-- TASK DETAILS --
Scan the entries for lines with the word "function" and copy those lines.

-- MATERIAL SUPPLIED --
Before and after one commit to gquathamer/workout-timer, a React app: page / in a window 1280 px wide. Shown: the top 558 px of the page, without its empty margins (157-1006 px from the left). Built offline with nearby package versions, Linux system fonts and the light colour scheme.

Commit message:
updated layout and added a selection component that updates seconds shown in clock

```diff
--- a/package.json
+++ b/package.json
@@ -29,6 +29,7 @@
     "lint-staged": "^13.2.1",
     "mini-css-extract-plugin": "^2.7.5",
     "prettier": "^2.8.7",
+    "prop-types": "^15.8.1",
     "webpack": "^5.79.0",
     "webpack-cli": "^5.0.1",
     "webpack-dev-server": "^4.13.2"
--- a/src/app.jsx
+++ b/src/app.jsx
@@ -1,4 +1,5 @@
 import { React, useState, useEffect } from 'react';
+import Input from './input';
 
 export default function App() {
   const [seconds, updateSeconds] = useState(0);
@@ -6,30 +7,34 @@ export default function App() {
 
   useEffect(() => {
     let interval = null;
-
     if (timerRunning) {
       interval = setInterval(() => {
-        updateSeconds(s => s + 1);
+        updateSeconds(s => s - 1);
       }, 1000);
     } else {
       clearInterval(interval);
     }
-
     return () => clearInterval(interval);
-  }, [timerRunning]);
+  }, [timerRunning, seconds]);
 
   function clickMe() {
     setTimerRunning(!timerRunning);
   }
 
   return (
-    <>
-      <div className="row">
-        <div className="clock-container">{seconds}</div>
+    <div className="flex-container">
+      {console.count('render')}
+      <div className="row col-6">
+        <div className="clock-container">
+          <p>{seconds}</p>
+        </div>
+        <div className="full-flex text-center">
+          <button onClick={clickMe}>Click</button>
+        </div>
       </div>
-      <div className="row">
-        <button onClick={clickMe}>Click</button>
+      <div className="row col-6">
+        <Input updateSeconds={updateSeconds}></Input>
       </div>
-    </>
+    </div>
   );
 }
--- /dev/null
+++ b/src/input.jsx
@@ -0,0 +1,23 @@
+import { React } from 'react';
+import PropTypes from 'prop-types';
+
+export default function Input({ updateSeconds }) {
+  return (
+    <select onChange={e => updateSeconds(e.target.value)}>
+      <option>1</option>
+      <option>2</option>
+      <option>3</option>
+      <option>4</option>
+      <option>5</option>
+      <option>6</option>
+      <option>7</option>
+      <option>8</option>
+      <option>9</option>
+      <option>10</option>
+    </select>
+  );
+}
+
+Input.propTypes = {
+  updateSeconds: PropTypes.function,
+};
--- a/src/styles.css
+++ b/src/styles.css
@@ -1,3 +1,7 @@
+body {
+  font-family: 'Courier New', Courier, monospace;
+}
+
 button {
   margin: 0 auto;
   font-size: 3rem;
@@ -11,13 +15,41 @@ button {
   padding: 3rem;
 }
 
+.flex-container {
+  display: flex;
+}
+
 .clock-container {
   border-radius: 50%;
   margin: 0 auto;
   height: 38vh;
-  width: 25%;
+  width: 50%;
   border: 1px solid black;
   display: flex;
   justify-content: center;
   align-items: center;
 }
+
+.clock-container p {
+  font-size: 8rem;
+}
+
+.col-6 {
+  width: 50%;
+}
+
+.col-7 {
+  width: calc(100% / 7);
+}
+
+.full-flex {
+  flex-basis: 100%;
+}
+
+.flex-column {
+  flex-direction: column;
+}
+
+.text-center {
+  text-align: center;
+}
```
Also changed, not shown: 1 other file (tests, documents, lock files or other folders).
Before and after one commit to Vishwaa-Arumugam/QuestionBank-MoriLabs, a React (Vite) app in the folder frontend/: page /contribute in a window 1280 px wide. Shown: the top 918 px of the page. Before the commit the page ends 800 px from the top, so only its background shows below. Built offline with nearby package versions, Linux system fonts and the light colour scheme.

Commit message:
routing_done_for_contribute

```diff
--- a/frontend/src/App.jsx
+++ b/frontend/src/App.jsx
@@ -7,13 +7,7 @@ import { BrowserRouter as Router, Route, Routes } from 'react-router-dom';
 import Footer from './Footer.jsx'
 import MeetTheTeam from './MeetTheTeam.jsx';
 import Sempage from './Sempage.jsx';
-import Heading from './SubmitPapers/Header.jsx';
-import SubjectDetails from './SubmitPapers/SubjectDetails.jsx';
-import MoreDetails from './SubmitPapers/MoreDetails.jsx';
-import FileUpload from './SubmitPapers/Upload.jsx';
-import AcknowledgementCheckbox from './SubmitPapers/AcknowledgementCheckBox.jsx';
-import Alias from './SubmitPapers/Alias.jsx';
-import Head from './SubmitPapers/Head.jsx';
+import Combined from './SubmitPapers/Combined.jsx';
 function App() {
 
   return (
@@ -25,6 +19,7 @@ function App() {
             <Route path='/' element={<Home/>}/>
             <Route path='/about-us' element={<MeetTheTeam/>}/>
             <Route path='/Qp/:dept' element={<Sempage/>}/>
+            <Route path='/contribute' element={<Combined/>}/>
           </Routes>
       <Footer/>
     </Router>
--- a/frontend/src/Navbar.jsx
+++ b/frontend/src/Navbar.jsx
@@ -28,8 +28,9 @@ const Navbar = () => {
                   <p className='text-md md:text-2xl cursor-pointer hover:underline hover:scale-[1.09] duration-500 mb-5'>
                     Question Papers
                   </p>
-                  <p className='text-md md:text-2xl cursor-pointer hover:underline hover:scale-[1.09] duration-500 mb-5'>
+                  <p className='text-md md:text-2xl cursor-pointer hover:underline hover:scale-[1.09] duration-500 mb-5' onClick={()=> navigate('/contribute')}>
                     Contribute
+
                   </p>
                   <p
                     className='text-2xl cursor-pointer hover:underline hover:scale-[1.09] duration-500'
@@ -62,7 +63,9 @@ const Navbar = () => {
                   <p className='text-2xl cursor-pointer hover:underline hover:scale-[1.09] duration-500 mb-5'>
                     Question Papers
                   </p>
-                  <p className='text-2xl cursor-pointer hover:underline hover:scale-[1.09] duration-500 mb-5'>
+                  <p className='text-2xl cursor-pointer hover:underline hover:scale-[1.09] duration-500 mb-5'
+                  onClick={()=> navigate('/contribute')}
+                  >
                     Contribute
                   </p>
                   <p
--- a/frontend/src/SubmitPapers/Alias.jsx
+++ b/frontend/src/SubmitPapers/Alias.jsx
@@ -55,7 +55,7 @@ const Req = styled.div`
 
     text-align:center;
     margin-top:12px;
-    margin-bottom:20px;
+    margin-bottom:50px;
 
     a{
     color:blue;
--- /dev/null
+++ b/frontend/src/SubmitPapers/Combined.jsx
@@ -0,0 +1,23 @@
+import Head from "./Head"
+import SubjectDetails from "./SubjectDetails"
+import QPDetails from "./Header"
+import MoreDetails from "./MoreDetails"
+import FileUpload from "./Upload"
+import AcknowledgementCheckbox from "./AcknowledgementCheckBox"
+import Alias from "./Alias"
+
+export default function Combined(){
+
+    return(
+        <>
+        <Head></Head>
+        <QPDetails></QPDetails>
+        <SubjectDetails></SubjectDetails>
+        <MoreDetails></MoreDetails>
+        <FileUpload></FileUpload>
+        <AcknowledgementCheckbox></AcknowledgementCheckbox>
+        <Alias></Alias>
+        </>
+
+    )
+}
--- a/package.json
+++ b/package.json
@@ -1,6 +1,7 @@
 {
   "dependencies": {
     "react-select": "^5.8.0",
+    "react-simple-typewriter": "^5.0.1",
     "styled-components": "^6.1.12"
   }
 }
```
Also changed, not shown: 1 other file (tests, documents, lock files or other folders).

-- WRITTEN SOLUTION --
 export default function App() {
@@ -6,30 +7,34 @@ export default function App() {
   function clickMe() {
+export default function Input({ updateSeconds }) {
+  updateSeconds: PropTypes.function,
 function App() {
@@ -25,6 +19,7 @@ function App() {
+export default function Combined(){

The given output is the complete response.